In 2018, Dr. Chisolm began her postdoctoral research with Dr. John O’Shea to expand her knowledge of the interconnections between transcription and metabolism and how this translates at the epigenetic level. Her current work aims to define the role a novel transcription factor plays in regulating T cell differentiation. In 2020, she was awarded a Postdoctoral Research Associate Training grant from the National Institute of General Medical Sciences. In 2021, Dr. Chisolm was named an Independent Research Scholar. Through this appointment, she will serve as a junior faculty member in the NIAMS, leading an independent team of researchers. 

Research Statement

Dr. Chisolm’s main research goal is to study the molecular mechanisms by which external cues regulate T cell differentiation. Many external cues are important in regulating T cell differentiation gene programs, including but not limited to cytokines, TCR-signaling, and metabolism. She is interested in understanding how these different cues are responsible for promoting cellular programming decisions at the epigenetic level to fine-tune an appropriate immune response. 

Scientific Publications

Translating JAKs to Jakinibs.

Gadina M, Chisolm DA, Philips RL, McInness IB, Changelian PS, O'Shea JJ
J Immunol.
2020 Apr 15;
doi: 10.4049/jimmunol.1901477
PMID: 32253269

Defining Genetic Variation in Widely Used Congenic and Backcrossed Mouse Models Reveals Varied Regulation of Genes Important for Immune Responses.

Chisolm DA, Cheng W, Colburn SA, Silva-Sanchez A, Meza-Perez S, Randall TD, Weinmann AS
2019 Jul 16;
doi: 10.1016/j.immuni.2019.05.006
PMID: 31248780

Metabolites, genome organization, and cellular differentiation gene programs.

Chisolm DA, Weinmann AS
Curr Opin Immunol.
2018 Apr;
doi: 10.1016/j.coi.2018.01.005
PMID: 29525347

Connections Between Metabolism and Epigenetics in Programming Cellular Differentiation.

Chisolm DA, Weinmann AS
Annu Rev Immunol.
2018 Apr 26;
doi: 10.1146/annurev-immunol-042617-053127
PMID: 29328786

CCCTC-Binding Factor Translates Interleukin 2- and α-Ketoglutarate-Sensitive Metabolic Changes in T Cells into Context-Dependent Gene Programs.

Chisolm DA, Savic D, Moore AJ, Ballesteros-Tato A, León B, Crossman DK, Murre C, Myers RM, Weinmann AS
2017 Aug 15;
doi: 10.1016/j.immuni.2017.07.015
PMID: 28813658
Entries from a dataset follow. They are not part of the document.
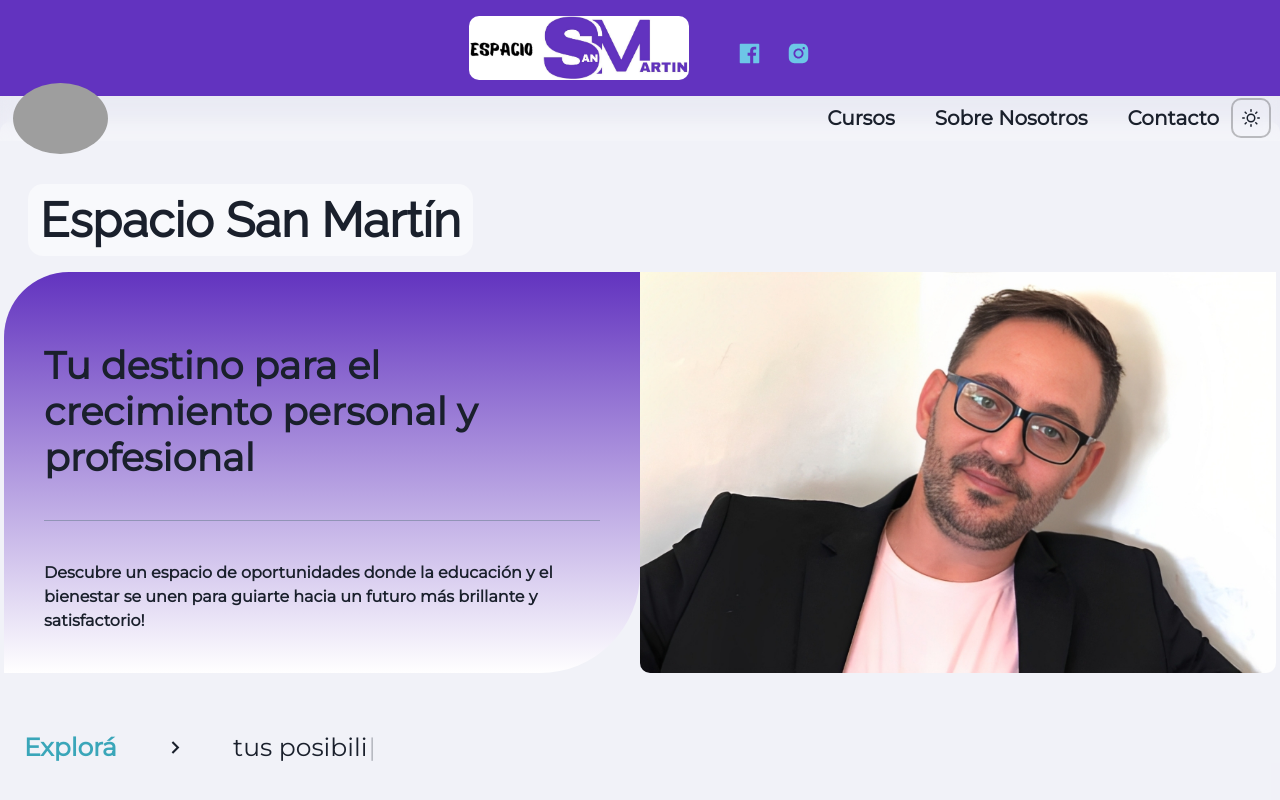
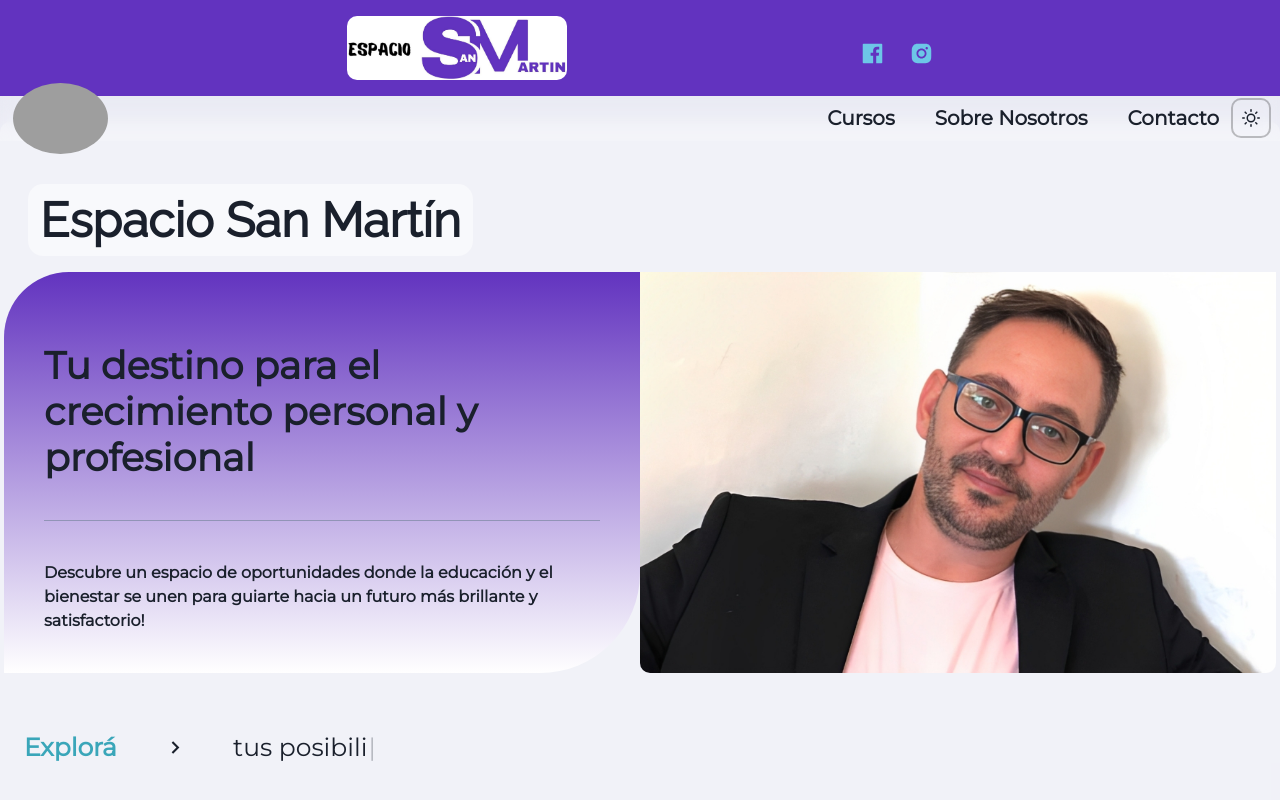
Before and after one commit to tomimacia/espacio-san-martin, a Next.js app: page / in a window 1280 px wide. Shown: the top 800 px of the page. Built offline with nearby package versions, Linux system fonts and the light colour scheme; grey boxes are pictures that could not be loaded.

Commit message:
Navbar justify

```diff
--- a/components/Navbar.tsx
+++ b/components/Navbar.tsx
@@ -57,7 +57,7 @@ export default function Navbar() {
       >
         <Flex
           align="center"
-          justifyContent="center"
+          justifyContent="space-around"
           w="100%"
           maxW="65%"
           justify="space-around"
```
University of Alabama at Birmingham, Birmingham, AL
Ph.D., Microbiology (2018)

Bethune-Cookman University, Daytona Beach, FL
B.S., Biology (2012)


Independent Research Scholar
NIAMS, NIH, Bethesda MD (2021-present)

Postdoctoral Fellowship
NIAMS, NIH, Bethesda MD (2018-2021)

Doctoral Research
University of Alabama at Birmingham, AL (2013-2018)

Postbaccalaureate Research
University of North Carolina at Chapel Hill, NC (2012-2013)

Last Updated: